14 Bring the deck from beneath the table and grasp the top two cards as one between your right thumb and first finger at the near left corner. Pull them back for half their length and place your right second fingertip on the facedown card now showing. Draw it and the doubled Aces back far enough to expose the A of the face-up Ace (of Hearts) below them (Figure 324). The audience assumes they are seeing the Ace of Clubs, the face-down prediction and the Ace of Diamonds, as they have each time before.
15 Close the spread, carefully push over at least four cards as a block and spread through the deck to have a card selected. Have it looked at and remembered as before. Repeat, "Now everybody knows the name of the card—except me." Take the card back and look at it yourself. Continue, "Now everybody knows the name of the card. That's okay, I've already made my prediction." As you're speaking, form a break under the Ace of Clubs in preparation for Rear Tilt or Front Tilt.

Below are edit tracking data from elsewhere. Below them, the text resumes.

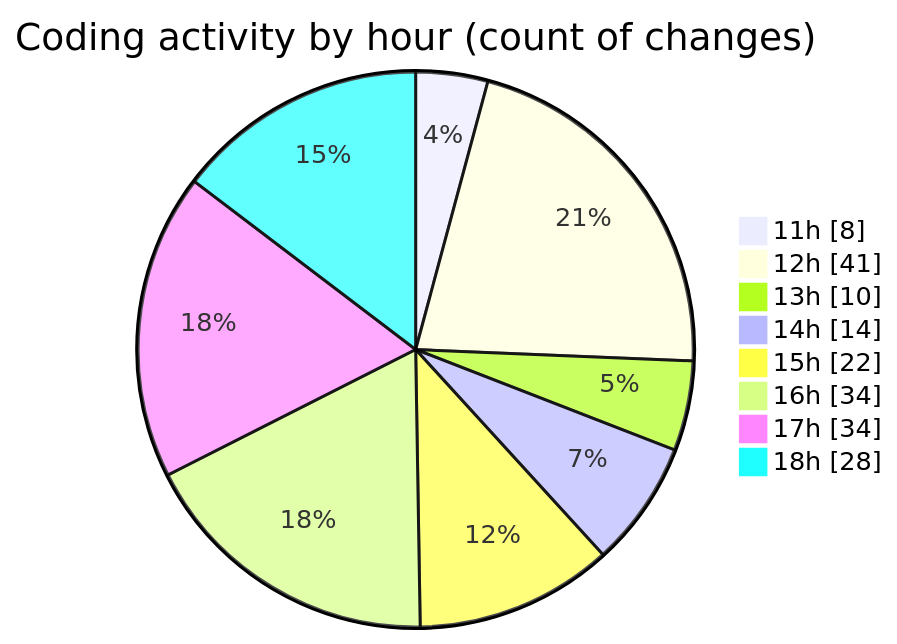
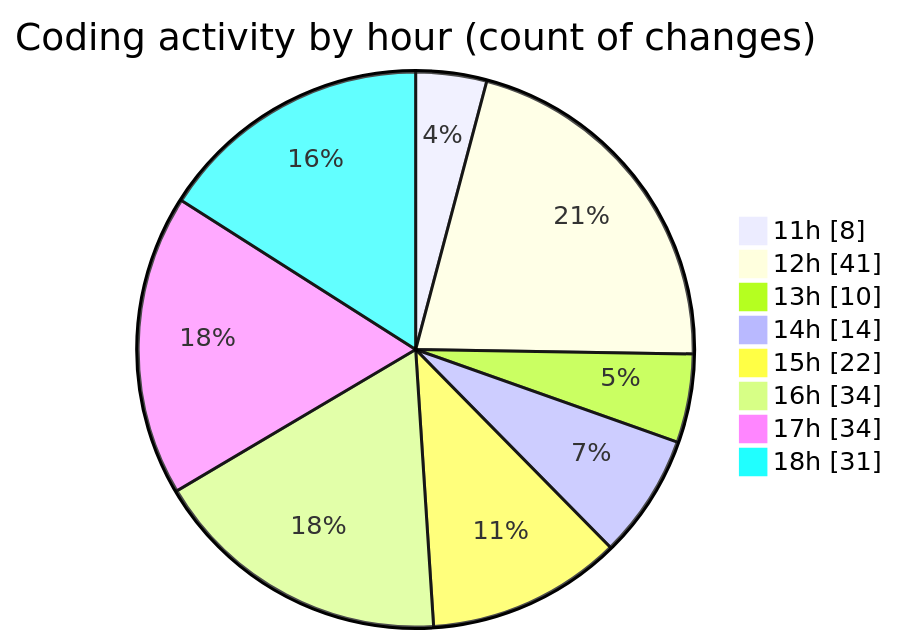
The second of 2 diagrams in 2025-05-04/project/README.md (BS-eng2023/code-tracking), drawn with Mermaid before and after one commit. The commit also changed other lines of this file and 1 other file, not shown here.

````diff
--- a/2025-05-04/project/README.md
+++ b/2025-05-04/project/README.md
@@ -54,12 +54,12 @@
 ```mermaid
 pie showData
 title Coding activity by hour (count of changes)
 "11h" : 8
 "12h" : 41
 "13h" : 10
 "14h" : 14
 "15h" : 22
 "16h" : 34
 "17h" : 34
-"18h" : 28
+"18h" : 31
 ```
````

16 Execute said move under the Ace of Clubs.
17 Spread over the top three cards of the deck, take them with your right hand, and | ''; table the deck. With a tone of exasperation, say, "Would it prove interesting if the card I predicted was a card of exactly the same color and value as the card you selected?" As you turn over the card and show it, add, "How about the same ' - suit? That's everything!" Do a broad double-take at the card and add, "That's impossible!" Shrug as though puzzled and hold the position. It will take a beat or two but the applause will start.
NOTES: You will still have a reversed Ace second from top of the deck. Since I usually perform this routine seated, I'll secretly lap the face-up Ace, using a One-Handed Second Deal, as I reach for the tabled cards. I later retrieve the card and add it back to the deck.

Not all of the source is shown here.